Which lines of the data include the string "SetEnvironmentVariable"? List them all.

Data excerpts:
★ ★ ★

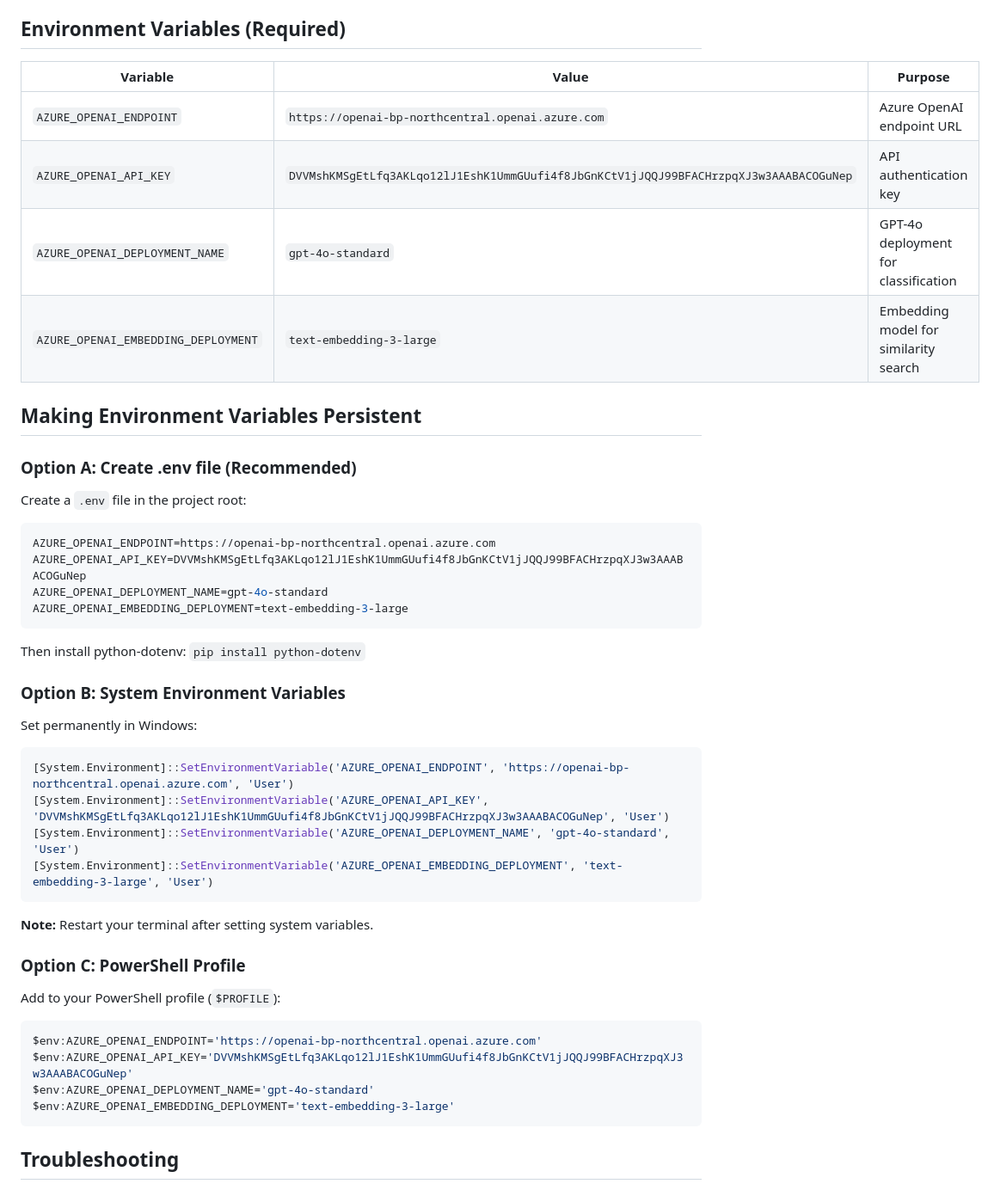
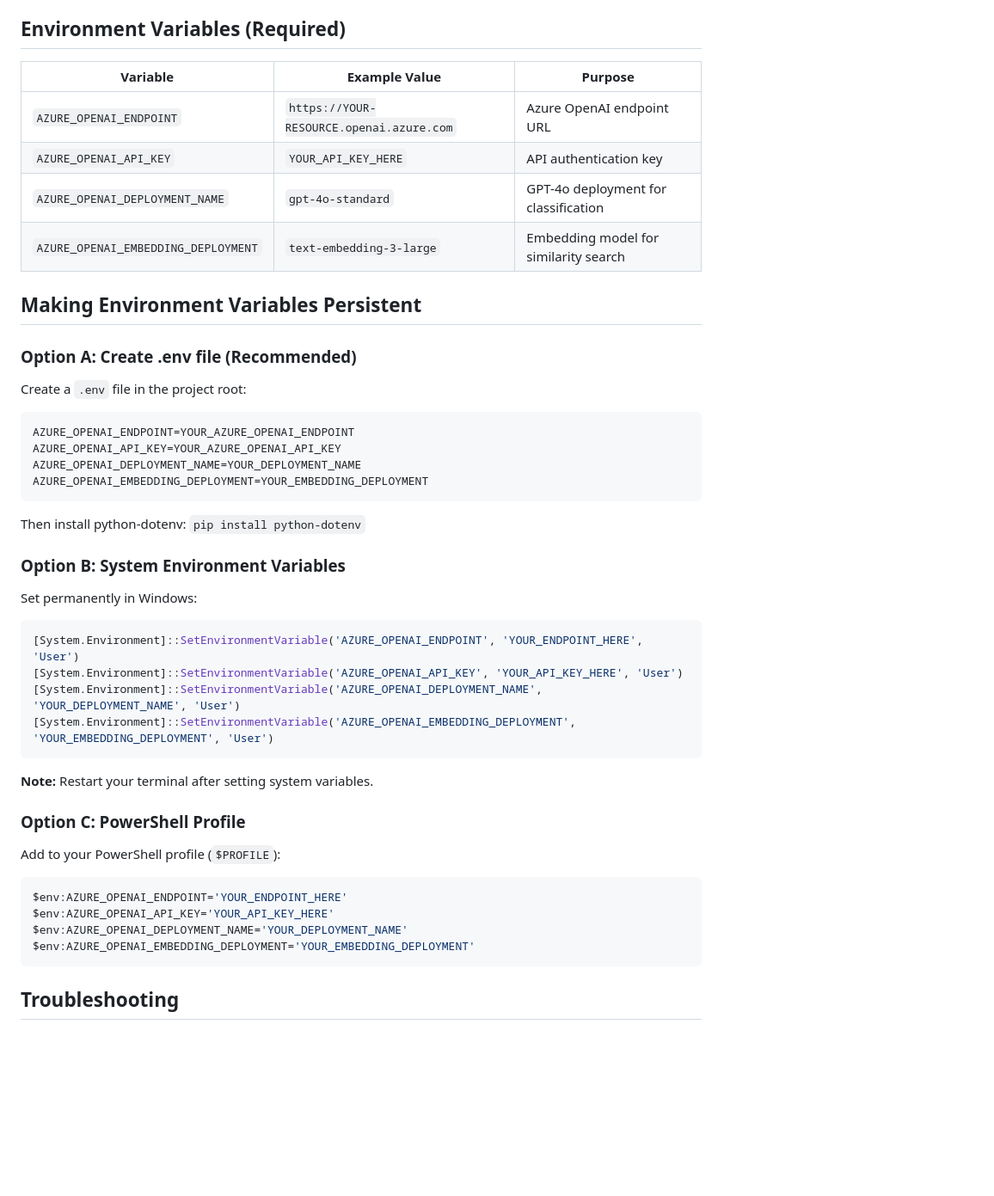
Before and after one commit to Price-Is-Right/uat-analysis-tool, a Markdown page: START_APP.md, the part around one of its changes. Shown at 86% size. Drawn GitHub-style; blank space fills up the shorter version.

Commit message:
Security: Remove exposed Azure OpenAI API keys from START_APP.md

````diff
--- a/START_APP.md
+++ b/START_APP.md
@@ -45,10 +45,10 @@ Press `CTRL+C` in the terminal where the app is running.
 
 ## Environment Variables (Required)
 
-| Variable | Value | Purpose |
-|----------|-------|---------|
-| `AZURE_OPENAI_ENDPOINT` | `https://openai-bp-northcentral.openai.azure.com` | Azure OpenAI endpoint URL |
-| `AZURE_OPENAI_API_KEY` | `DVVMshKMSgEtLfq3AKLqo12lJ1EshK1UmmGUufi4f8JbGnKCtV1jJQQJ99BFACHrzpqXJ3w3AAABACOGuNep` | API authentication key |
+| Variable | Example Value | Purpose |
+|----------|---------------|---------|
+| `AZURE_OPENAI_ENDPOINT` | `https://YOUR-RESOURCE.openai.azure.com` | Azure OpenAI endpoint URL |
+| `AZURE_OPENAI_API_KEY` | `YOUR_API_KEY_HERE` | API authentication key |
 | `AZURE_OPENAI_DEPLOYMENT_NAME` | `gpt-4o-standard` | GPT-4o deployment for classification |
 | `AZURE_OPENAI_EMBEDDING_DEPLOYMENT` | `text-embedding-3-large` | Embedding model for similarity search |
 
@@ -59,10 +59,10 @@ Press `CTRL+C` in the terminal where the app is running.
 Create a `.env` file in the project root:
 
 ```bash
-AZURE_OPENAI_ENDPOINT=https://openai-bp-northcentral.openai.azure.com
-AZURE_OPENAI_API_KEY=DVVMshKMSgEtLfq3AKLqo12lJ1EshK1UmmGUufi4f8JbGnKCtV1jJQQJ99BFACHrzpqXJ3w3AAABACOGuNep
-AZURE_OPENAI_DEPLOYMENT_NAME=gpt-4o-standard
-AZURE_OPENAI_EMBEDDING_DEPLOYMENT=text-embedding-3-large
+AZURE_OPENAI_ENDPOINT=YOUR_AZURE_OPENAI_ENDPOINT
+AZURE_OPENAI_API_KEY=YOUR_AZURE_OPENAI_API_KEY
+AZURE_OPENAI_DEPLOYMENT_NAME=YOUR_DEPLOYMENT_NAME
+AZURE_OPENAI_EMBEDDING_DEPLOYMENT=YOUR_EMBEDDING_DEPLOYMENT
 ```
 
 Then install python-dotenv: `pip install python-dotenv`
@@ -71,10 +71,10 @@ Then install python-dotenv: `pip install python-dotenv`
 
 Set permanently in Windows:
 ```powershell
-[System.Environment]::SetEnvironmentVariable('AZURE_OPENAI_ENDPOINT', 'https://openai-bp-northcentral.openai.azure.com', 'User')
-[System.Environment]::SetEnvironmentVariable('AZURE_OPENAI_API_KEY', 'DVVMshKMSgEtLfq3AKLqo12lJ1EshK1UmmGUufi4f8JbGnKCtV1jJQQJ99BFACHrzpqXJ3w3AAABACOGuNep', 'User')
-[System.Environment]::SetEnvironmentVariable('AZURE_OPENAI_DEPLOYMENT_NAME', 'gpt-4o-standard', 'User')
-[System.Environment]::SetEnvironmentVariable('AZURE_OPENAI_EMBEDDING_DEPLOYMENT', 'text-embedding-3-large', 'User')
+[System.Environment]::SetEnvironmentVariable('AZURE_OPENAI_ENDPOINT', 'YOUR_ENDPOINT_HERE', 'User')
+[System.Environment]::SetEnvironmentVariable('AZURE_OPENAI_API_KEY', 'YOUR_API_KEY_HERE', 'User')
+[System.Environment]::SetEnvironmentVariable('AZURE_OPENAI_DEPLOYMENT_NAME', 'YOUR_DEPLOYMENT_NAME', 'User')
+[System.Environment]::SetEnvironmentVariable('AZURE_OPENAI_EMBEDDING_DEPLOYMENT', 'YOUR_EMBEDDING_DEPLOYMENT', 'User')
 ```
 
 **Note:** Restart your terminal after setting system variables.
@@ -83,10 +83,10 @@ Set permanently in Windows:
 
 Add to your PowerShell profile (`$PROFILE`):
 ```powershell
-$env:AZURE_OPENAI_ENDPOINT='https://openai-bp-northcentral.openai.azure.com'
-$env:AZURE_OPENAI_API_KEY='DVVMshKMSgEtLfq3AKLqo12lJ1EshK1UmmGUufi4f8JbGnKCtV1jJQQJ99BFACHrzpqXJ3w3AAABACOGuNep'
-$env:AZURE_OPENAI_DEPLOYMENT_NAME='gpt-4o-standard'
-$env:AZURE_OPENAI_EMBEDDING_DEPLOYMENT='text-embedding-3-large'
+$env:AZURE_OPENAI_ENDPOINT='YOUR_ENDPOINT_HERE'
+$env:AZURE_OPENAI_API_KEY='YOUR_API_KEY_HERE'
+$env:AZURE_OPENAI_DEPLOYMENT_NAME='YOUR_DEPLOYMENT_NAME'
+$env:AZURE_OPENAI_EMBEDDING_DEPLOYMENT='YOUR_EMBEDDING_DEPLOYMENT'
 ```
 
 ## Troubleshooting
````
Also changed, not shown: other parts of START_APP.md (+5 -5 lines).
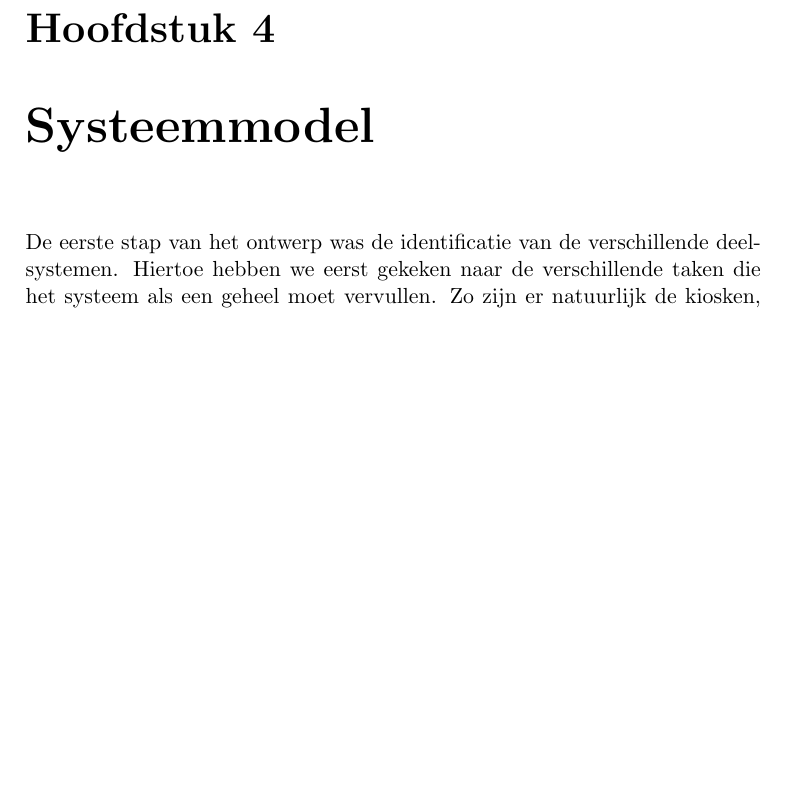
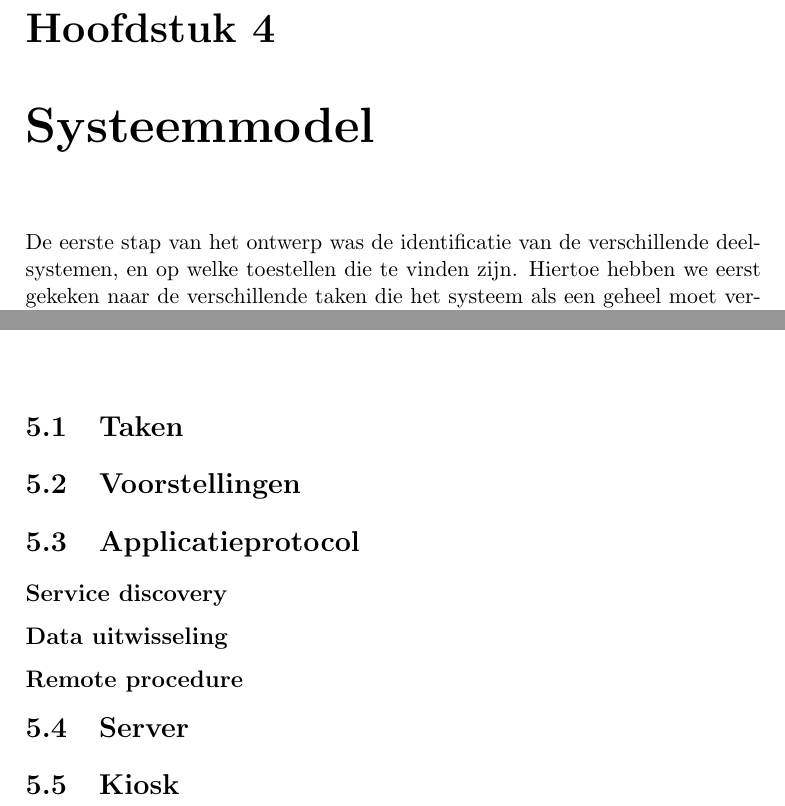
Before and after one commit to maleadt/thesis-adastra3, a LaTeX book (verslag/verslag.tex, which reads verslag/3_ontwerp.tex): part of page 11 of 17 before the commit and two parts of pages 12 and 13 of 18 after it, the two joined at a grey line, cut so that both start at the same text, the shorter picture padded with empty space. Compiled offline with pdfLaTeX.

Commit message:
Verder werken aan scriptie.

```diff
--- a/verslag/3_ontwerp.tex
+++ b/verslag/3_ontwerp.tex
@@ -8,7 +8,9 @@
 \chapter{Systeemmodel}
 \label{chap:systeemmodel}
 
-De eerste stap van het ontwerp was de identificatie van de verschillende deelsystemen. Hiertoe hebben we eerst gekeken naar de verschillende taken die het systeem als een geheel moet vervullen. Zo zijn er natuurlijk de kiosken, die instaan voor het weergeven van de presentaties, en het verwerken van gebruikersinput. Om het systeem flexibel te houden, zullen we de kiosken zo inrichten dat zowel de configuratie als de weer te geven presentaties zich niet op voorhand op de kiosk bevinden, maar van een centrale server gehaald worden. Diezelfde centrale server kan dan ook voorzien in een beheersinterface, waarbij de status van de verschillende kiosken gevisualiseerd wordt, en de administrator eventueel bepaalde acties kan ondernemen.
+De eerste stap van het ontwerp was de identificatie van de verschillende deelsystemen, en op welke toestellen die te vinden zijn. Hiertoe hebben we eerst gekeken naar de verschillende taken die het systeem als een geheel moet vervullen. Zo zijn er natuurlijk de kiosken, die instaan voor het weergeven van de presentaties, en het verwerken van gebruikersinput. Om het systeem flexibel te houden, zullen we de kiosken zo inrichten dat zowel de configuratie als de weer te geven presentaties zich niet op voorhand op de kiosk bevinden, maar van een centrale server gehaald worden. Diezelfde centrale server kan dan ook voorzien in een beheersinterface, waarbij de status van de verschillende kiosken gevisualiseerd wordt, en de administrator eventueel bepaalde acties kan ondernemen. Al deze functionaliteit zullen we bundelen binnen het specifiek hiervoor ontworpen applicatie-raamwerk, waarvoor we ook een communicatieprotocol zullen voor moeten definiëren
+
+Het is voor de administrator echter ook belangrijk om zicht te hebben op de status van de overige componenten van de kiosk, zoals het besturingssysteem, of de hardware. Omdat er voor dit vrij generiek probleem al verschillende bestaande oplossingen zijn, zullen we dit beschouwen als een apart deelsysteem, los van de hierboven omschreven applicatieraamwerk.
 
 \begin{figure}
 	\includegraphics[width=\textwidth]{diagrammen/ontplooiingsdiagram}
@@ -21,6 +25,22 @@ De eerste stap van het ontwerp was de identificatie van de verschillende deelsys
 
 \chapter{Applicatie}
 \label{chap:applicatie}
+
+\section{Taken}
+
+\section{Voorstellingen}
+
+\section{Applicatieprotocol}
+
+\subsection{Service discovery}
+
+\subsection{Data uitwisseling}
+
+\subsection{Remote procedure}
+
+\section{Server}
+
+\section{Kiosk}
 
 
 %
```
Also changed, not shown: verslag/3_ontwerp.tex (2 more changed lines), 3 other files.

★ ★ ★

## Response
-[System.Environment]::SetEnvironmentVariable('AZURE_OPENAI_ENDPOINT', 'https://openai-bp-northcentral.openai.azure.com', 'User')
-[System.Environment]::SetEnvironmentVariable('AZURE_OPENAI_API_KEY', 'DVVMshKMSgEtLfq3AKLqo12lJ1EshK1UmmGUufi4f8JbGnKCtV1jJQQJ99BFACHrzpqXJ3w3AAABACOGuNep', 'User')
-[System.Environment]::SetEnvironmentVariable('AZURE_OPENAI_DEPLOYMENT_NAME', 'gpt-4o-standard', 'User')
-[System.Environment]::SetEnvironmentVariable('AZURE_OPENAI_EMBEDDING_DEPLOYMENT', 'text-embedding-3-large', 'User')
+[System.Environment]::SetEnvironmentVariable('AZURE_OPENAI_ENDPOINT', 'YOUR_ENDPOINT_HERE', 'User')
+[System.Environment]::SetEnvironmentVariable('AZURE_OPENAI_API_KEY', 'YOUR_API_KEY_HERE', 'User')
+[System.Environment]::SetEnvironmentVariable('AZURE_OPENAI_DEPLOYMENT_NAME', 'YOUR_DEPLOYMENT_NAME', 'User')
+[System.Environment]::SetEnvironmentVariable('AZURE_OPENAI_EMBEDDING_DEPLOYMENT', 'YOUR_EMBEDDING_DEPLOYMENT', 'User')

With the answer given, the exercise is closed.